• [Material for this exercise]
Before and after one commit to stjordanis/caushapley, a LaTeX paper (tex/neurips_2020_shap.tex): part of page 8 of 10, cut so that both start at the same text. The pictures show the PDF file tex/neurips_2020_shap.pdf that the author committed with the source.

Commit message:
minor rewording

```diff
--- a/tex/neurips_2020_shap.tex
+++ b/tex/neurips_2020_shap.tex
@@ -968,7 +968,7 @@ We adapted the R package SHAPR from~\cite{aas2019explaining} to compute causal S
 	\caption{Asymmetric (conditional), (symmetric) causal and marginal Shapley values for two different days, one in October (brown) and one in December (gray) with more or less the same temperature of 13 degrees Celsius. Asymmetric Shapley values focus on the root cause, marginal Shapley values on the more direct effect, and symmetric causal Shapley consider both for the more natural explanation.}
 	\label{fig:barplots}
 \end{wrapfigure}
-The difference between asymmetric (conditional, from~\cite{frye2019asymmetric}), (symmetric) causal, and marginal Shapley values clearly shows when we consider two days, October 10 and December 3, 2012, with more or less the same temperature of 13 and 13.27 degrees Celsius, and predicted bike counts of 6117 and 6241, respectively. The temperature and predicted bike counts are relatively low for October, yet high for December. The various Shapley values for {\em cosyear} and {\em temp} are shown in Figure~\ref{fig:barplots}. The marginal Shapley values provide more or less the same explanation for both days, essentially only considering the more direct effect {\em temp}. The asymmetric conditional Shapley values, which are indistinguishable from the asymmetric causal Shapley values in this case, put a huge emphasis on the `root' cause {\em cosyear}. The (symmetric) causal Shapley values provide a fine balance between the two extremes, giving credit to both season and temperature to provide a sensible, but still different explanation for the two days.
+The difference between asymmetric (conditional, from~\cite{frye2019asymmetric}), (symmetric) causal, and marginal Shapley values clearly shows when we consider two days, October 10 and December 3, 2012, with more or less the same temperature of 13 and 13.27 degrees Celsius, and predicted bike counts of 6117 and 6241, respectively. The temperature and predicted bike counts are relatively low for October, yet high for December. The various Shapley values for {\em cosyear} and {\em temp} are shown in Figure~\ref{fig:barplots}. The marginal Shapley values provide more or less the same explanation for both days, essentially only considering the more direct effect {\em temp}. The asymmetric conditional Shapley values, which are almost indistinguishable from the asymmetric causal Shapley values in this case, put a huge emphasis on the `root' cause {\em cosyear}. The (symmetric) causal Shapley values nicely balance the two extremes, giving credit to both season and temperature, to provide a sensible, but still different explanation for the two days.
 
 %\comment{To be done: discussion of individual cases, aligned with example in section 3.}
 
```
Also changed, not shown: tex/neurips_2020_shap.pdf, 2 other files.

• [Task objective] All of the records above should be repeated exactly.

• [Response area]
Before and after one commit to stjordanis/caushapley, a LaTeX paper (tex/neurips_2020_shap.tex): part of page 8 of 10, cut so that both start at the same text. The pictures show the PDF file tex/neurips_2020_shap.pdf that the author committed with the source.

Commit message:
minor rewording

```diff
--- a/tex/neurips_2020_shap.tex
+++ b/tex/neurips_2020_shap.tex
@@ -968,7 +968,7 @@ We adapted the R package SHAPR from~\cite{aas2019explaining} to compute causal S
 	\caption{Asymmetric (conditional), (symmetric) causal and marginal Shapley values for two different days, one in October (brown) and one in December (gray) with more or less the same temperature of 13 degrees Celsius. Asymmetric Shapley values focus on the root cause, marginal Shapley values on the more direct effect, and symmetric causal Shapley consider both for the more natural explanation.}
 	\label{fig:barplots}
 \end{wrapfigure}
-The difference between asymmetric (conditional, from~\cite{frye2019asymmetric}), (symmetric) causal, and marginal Shapley values clearly shows when we consider two days, October 10 and December 3, 2012, with more or less the same temperature of 13 and 13.27 degrees Celsius, and predicted bike counts of 6117 and 6241, respectively. The temperature and predicted bike counts are relatively low for October, yet high for December. The various Shapley values for {\em cosyear} and {\em temp} are shown in Figure~\ref{fig:barplots}. The marginal Shapley values provide more or less the same explanation for both days, essentially only considering the more direct effect {\em temp}. The asymmetric conditional Shapley values, which are indistinguishable from the asymmetric causal Shapley values in this case, put a huge emphasis on the `root' cause {\em cosyear}. The (symmetric) causal Shapley values provide a fine balance between the two extremes, giving credit to both season and temperature to provide a sensible, but still different explanation for the two days.
+The difference between asymmetric (conditional, from~\cite{frye2019asymmetric}), (symmetric) causal, and marginal Shapley values clearly shows when we consider two days, October 10 and December 3, 2012, with more or less the same temperature of 13 and 13.27 degrees Celsius, and predicted bike counts of 6117 and 6241, respectively. The temperature and predicted bike counts are relatively low for October, yet high for December. The various Shapley values for {\em cosyear} and {\em temp} are shown in Figure~\ref{fig:barplots}. The marginal Shapley values provide more or less the same explanation for both days, essentially only considering the more direct effect {\em temp}. The asymmetric conditional Shapley values, which are almost indistinguishable from the asymmetric causal Shapley values in this case, put a huge emphasis on the `root' cause {\em cosyear}. The (symmetric) causal Shapley values nicely balance the two extremes, giving credit to both season and temperature, to provide a sensible, but still different explanation for the two days.
 
 %\comment{To be done: discussion of individual cases, aligned with example in section 3.}
 
```
Also changed, not shown: tex/neurips_2020_shap.pdf, 2 other files.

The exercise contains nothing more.